His views were echoed by Jan MacLeod, chair of the Women’s Support Network, who said that, while many sex workers were often people who had suffered from abuse or a difficult childhood and had turned to drugs as a coping mechanism, more “women suffering financial hardships” had been contacting prostitution support centres for help because they were struggling to pay their bills.
She fears more breadline women will be forced on to the game unless radical steps are taken to outlaw prostitution.

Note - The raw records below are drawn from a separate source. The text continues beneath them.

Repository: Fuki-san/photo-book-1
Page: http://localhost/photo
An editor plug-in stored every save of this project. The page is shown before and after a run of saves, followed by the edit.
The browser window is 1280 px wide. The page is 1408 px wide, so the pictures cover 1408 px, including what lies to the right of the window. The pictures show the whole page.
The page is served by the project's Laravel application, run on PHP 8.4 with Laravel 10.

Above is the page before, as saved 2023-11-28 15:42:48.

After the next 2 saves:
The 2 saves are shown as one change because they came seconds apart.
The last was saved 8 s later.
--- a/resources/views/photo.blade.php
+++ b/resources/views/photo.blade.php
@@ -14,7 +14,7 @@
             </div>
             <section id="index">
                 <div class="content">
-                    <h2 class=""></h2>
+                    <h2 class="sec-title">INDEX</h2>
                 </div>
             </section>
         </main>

She said: “Changing attitudes towards the role of the buyer in the chain of the sex industry is crucial. No-one is saying it will bring an end to prostitution altogether, but it will make buyers see it is not a victimless action, and help to ensure people who are vulnerable and disadvantaged are protected from predators, criminals and traffickers.” She urged supporters to write to the Scottish Government over a proposal for a Bill to make it an offence to purchase sex.
Across Edinburgh’s red light district, women sell sex on the street for as little as £30. Some women falling into the poverty trap opt to ply their illicit trade this way, while others sell sex via brothels.

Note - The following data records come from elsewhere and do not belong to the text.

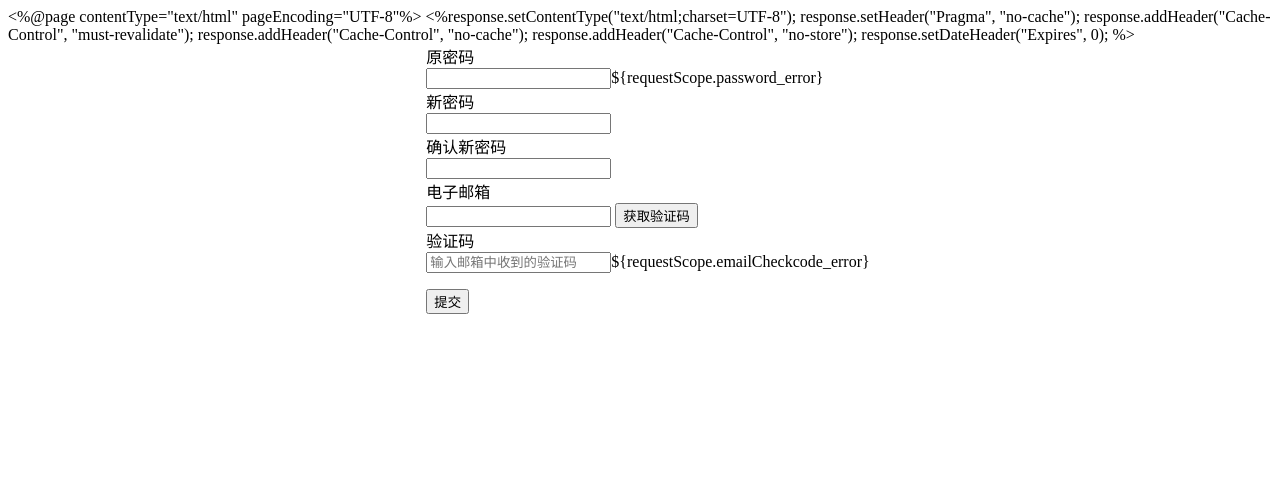
Repository: IAmJiangWenHao/ReportServer
Page: web/demo.html
The author's editor kept a copy of each file at every save. The page is drawn from the files as they stood at one save, then again after the next save.
The browser window is 1280 px wide. The pictures show the whole page.

Above is the page before, as saved 2023-05-18 21:36:54.

### web/demo.html
<%@page contentType="text/html" pageEncoding="UTF-8"%>
<%response.setContentType("text/html;charset=UTF-8");
  response.setHeader("Pragma", "no-cache");
  response.addHeader("Cache-Control", "must-revalidate");
  response.addHeader("Cache-Control", "no-cache");
  response.addHeader("Cache-Control", "no-store");
  response.setDateHeader("Expires", 0);
%>
<!DOCTYPE html>
<html>
  <head>
    <meta http-equiv="Content-Type" content="text/html; charset=UTF-8">
    <title>重置口令</title>
  </head>

  <body>
    <style>
          .mybody {
      height: 100%;
      width: 100%;
      position: absolute;

    }

    form {
      height: 100%;
      display: flex;
      flex-direction: column;


    }
    form:hover{
      box-shadow: 0 0 10px 5px rgba(30, 30, 4, 0.3);
    }

    form .hang {
      /* border: 1px solid black; */
      width: 100%;
      margin-bottom: 2px;
      display: flex;
      border-radius: 20px;
      width: 500px;
      height: auto;
      padding: 10px;
      font-size: 26px;
      background-color: #fff;
      position: relative;
      justify-content: space-between;
    }
    form .hang #new{
      display: flex;
    flex-direction: column;
    }
    form .key{
      flex-shrink: 0;
    }
    form .hang a{
      color: #000;
      text-decoration:none;
    }
    form .hang input{
      border: 0;
      background-color: #fff;
      width: 100%;
    height: 100%;
    }
    form .hang input:hover{
      box-shadow: 0 0 10px 5px rgba(30, 30, 4, 0.3);

    }
    form .hang .input{
      width: 100%;
    }
    form .hang #button{
      border: 0;
      box-shadow: 0 ;
      width: auto;
    height: auto;
    }

    </style>
    <div class="mybody">
    <div  style="      display: flex;
    justify-content: center;
    align-items: center;">
      <form action="SetPasswordEmail.do" method="post" name="form1" onSubmit="return Check()">
        <div><div>原密码</div> <div id="old"><input type="password" name="oldpass" >${requestScope.password_error}</div></div>
        <div><div>新密码</div> <div id="new"><input type="password" name="newpass" ><div id="info_newpass" style="color: #ff0000;display:inline;"></div></div></div>
        <div><div>确认新密码</div> <div id="comfirm"><input type="password" name="confirmpass"  ><div id="info_confirm" style="color: #ff0000;display:inline;"></div> </div></div>
        <div><div>电子邮箱</div> <div id="email"><input type="text" name="email" onblur=isEmail(this.value)> <input type="button" id="button" value="获取验证码"></div></div>
        <div><div>验证码</div><div id="emailcode"><input type="text" name="emailCheckcode"  placeholder="输入邮箱中收到的验证码"/>${requestScope.emailCheckcode_error}</div></div>
        <p>
          <input type="submit" id="submit" value="提交">
      </form>
        <div id="result"></div>
    </div>
</div>
    <script>
      const info_newpass = document.getElementById("info_newpass");
      const info_confirm = document.getElementById("info_confirm");
      const newpass = document.getElementsByTagName("input")[1];
      const confirmpass = document.getElementsByTagName("input")[2];
      const email = document.getElementsByTagName("input")[3];
      newpass.onchange = function () {
        info_newpass.innerHTML = "长度6-8位";
        if (confirmpass.value === newpass.value && newpass.value.length >= 4)
          info_confirm.innerHTML = "ok";
        else
        {
          info_confirm.innerHTML = "不匹配";
        }
      };

      confirmpass.onchange = function () {
        if (confirmpass.value === newpass.value && newpass.value.length >= 4)
          info_confirm.innerHTML = "ok";
        else
        {
          info_confirm.innerHTML = "不匹配";
        }
      };

      function isEmail(strEmail) {
        if (strEmail.search(/^\w+((-\w+)|(\.\w+))*\@[A-Za-z0-9]+((\.|-)[A-Za-z0-9]+)*\.[A-Za-z0-9]+$/) !== -1)
          return true;
        else
          alert(email.value + "邮箱格式错误");
      }
      function Check()
      {
        for (var i = 0; i < document.form1.elements.length - 1; i++)
        {
          if (document.form1.elements[i].value === "")
          {
            alert("不允许空！");
            document.form1.elements[i].focus();
            return false;
          }
        }
        if (newpass.value.length < 6)
        {
          alert("密码长度不足！");
          document.getElementsByTagName("input")[1].focus();
          return false;
        }
        if (confirmpass.value !== newpass.value)
        {
          alert("两次输入不匹配！");
          document.getElementsByTagName("input")[2].focus();
          return false;
        }
        return true;

      }
      //获取button
      const btn = document.getElementById("button");
      const result=document.getElementById("result");
      //绑定按钮的 click 事件
      btn.onclick = function () {
        if (!isEmail(email.value))
          return false;
        btn.disabled = true;//禁用按钮
        setBTN();
        //1.创建请求对象
        const xhr = new XMLHttpRequest();
        //2.设置请求方法和URL
        xhr.open("post", "/Report_load_system/EmailCheckcodeServlet?email=" + email.value, true);
        //3.发送
        xhr.send();
        //4. 绑定事件 处理服务端返回的结果
        //readystate 是xhr的一个属性，状态 0 1 2 3 4
        xhr.onreadystatechange = function () {
          // 如果服务器端返回了所有的结果
          if (xhr.readyState === 4) {
            //判断响应码 2XX 表示成功
            if (xhr.status >= 200 && xhr.status <= 300) {
              //处理结果
              console.log(xhr.status);//状态码
              console.log(xhr.statusText);//状态字符串
              console.log(xhr.getAllResponseHeaders());//响应头
              console.log(xhr.response);//响应体
              //设置 result 显示的文本内容
              result.innerHTML=xhr.response;
            } else {
            }
          }
        };
      };

      //修改按钮，控制验证码重新获取
      var time0 = 30;
      var time = time0;
      var t;  // 验证按钮的20s计时
      //修改按钮，控制验证码重新获取
      function changeBTN() {
        if (time > 0) {
          btn.value = "(" + time + "s)" + "重新获取";
          time = time - 1;
        } else {

          btn.disabled = false;
          btn.value = "获取验证码";
          clearInterval(t);
          time = time0;
        }
      }
      function setBTN() {
        btn.value = "(" + time + "s)" + "重新获取";
        time = time - 1;
        t = setInterval("changeBTN()", 1000);  // 1s调用一次
      }
    </script>
  </body>
</html>

After the next save:
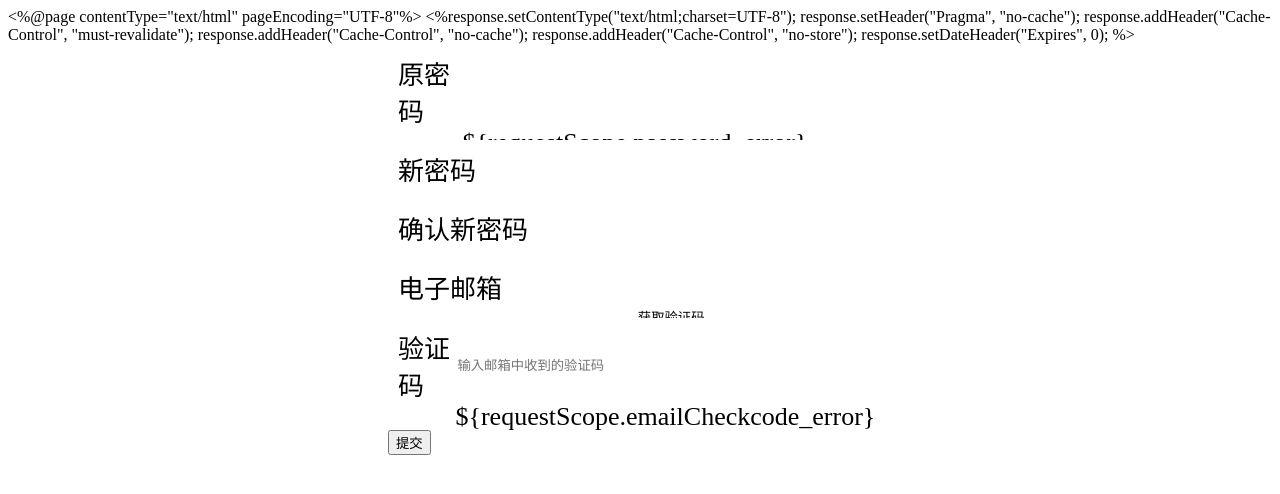
Saved 34 s later.
--- a/web/demo.html
+++ b/web/demo.html
@@ -84,11 +84,11 @@
     justify-content: center;
     align-items: center;">
       <form action="SetPasswordEmail.do" method="post" name="form1" onSubmit="return Check()">
-        <div><div>原密码</div> <div id="old"><input type="password" name="oldpass" >${requestScope.password_error}</div></div>
-        <div><div>新密码</div> <div id="new"><input type="password" name="newpass" ><div id="info_newpass" style="color: #ff0000;display:inline;"></div></div></div>
-        <div><div>确认新密码</div> <div id="comfirm"><input type="password" name="confirmpass"  ><div id="info_confirm" style="color: #ff0000;display:inline;"></div> </div></div>
-        <div><div>电子邮箱</div> <div id="email"><input type="text" name="email" onblur=isEmail(this.value)> <input type="button" id="button" value="获取验证码"></div></div>
-        <div><div>验证码</div><div id="emailcode"><input type="text" name="emailCheckcode"  placeholder="输入邮箱中收到的验证码"/>${requestScope.emailCheckcode_error}</div></div>
+        <div class="hang"><div>原密码</div> <div id="old"><input type="password" name="oldpass" >${requestScope.password_error}</div></div>
+        <div class="hang"><div>新密码</div> <div id="new"><input type="password" name="newpass" ><div id="info_newpass" style="color: #ff0000;display:inline;"></div></div></div>
+        <div class="hang"><div>确认新密码</div> <div id="comfirm"><input type="password" name="confirmpass"  ><div id="info_confirm" style="color: #ff0000;display:inline;"></div> </div></div>
+        <div class="hang"><div>电子邮箱</div> <div id="email"><input type="text" name="email" onblur=isEmail(this.value)> <input type="button" id="button" value="获取验证码"></div></div>
+        <div class="hang"><div>验证码</div><div id="emailcode"><input type="text" name="emailCheckcode"  placeholder="输入邮箱中收到的验证码"/>${requestScope.emailCheckcode_error}</div></div>
         <p>
           <input type="submit" id="submit" value="提交">
       </form>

Anne Brown, chairperson of Angus Women’s Aid, claimed that, whatever way the sex is sold, there has also been a recent rise in the number of women being forced into prostitution by their partners.
She said: “More and more women are being forced into prostitution through domestic abuse. Nobody chooses to resort to prostitution. We have never worked with a woman who has seen it as a choice.”
MSP Rhoda Grant, who is currently consulting on the Bill, said: “Most of the evidence we have of those who say they are working as prostitutes out of choice are really there because of poverty. They say it’s of their own free will, but it’s not – it’s about survival. If demand fell then this wouldn’t be an avenue people would go down.”
A recent attempt to have the licences of twelve saunas in Edinburgh revoked was unsuccessful, with Cllr Gavin Barrie saying those who had objected had not provided enough evidence sex was for sale on the premises. However, many argue that the authorities are simply turning a blind eye.
The closing date for responses to the consultation on the criminalisation of the purchase of sex Bill is December 14.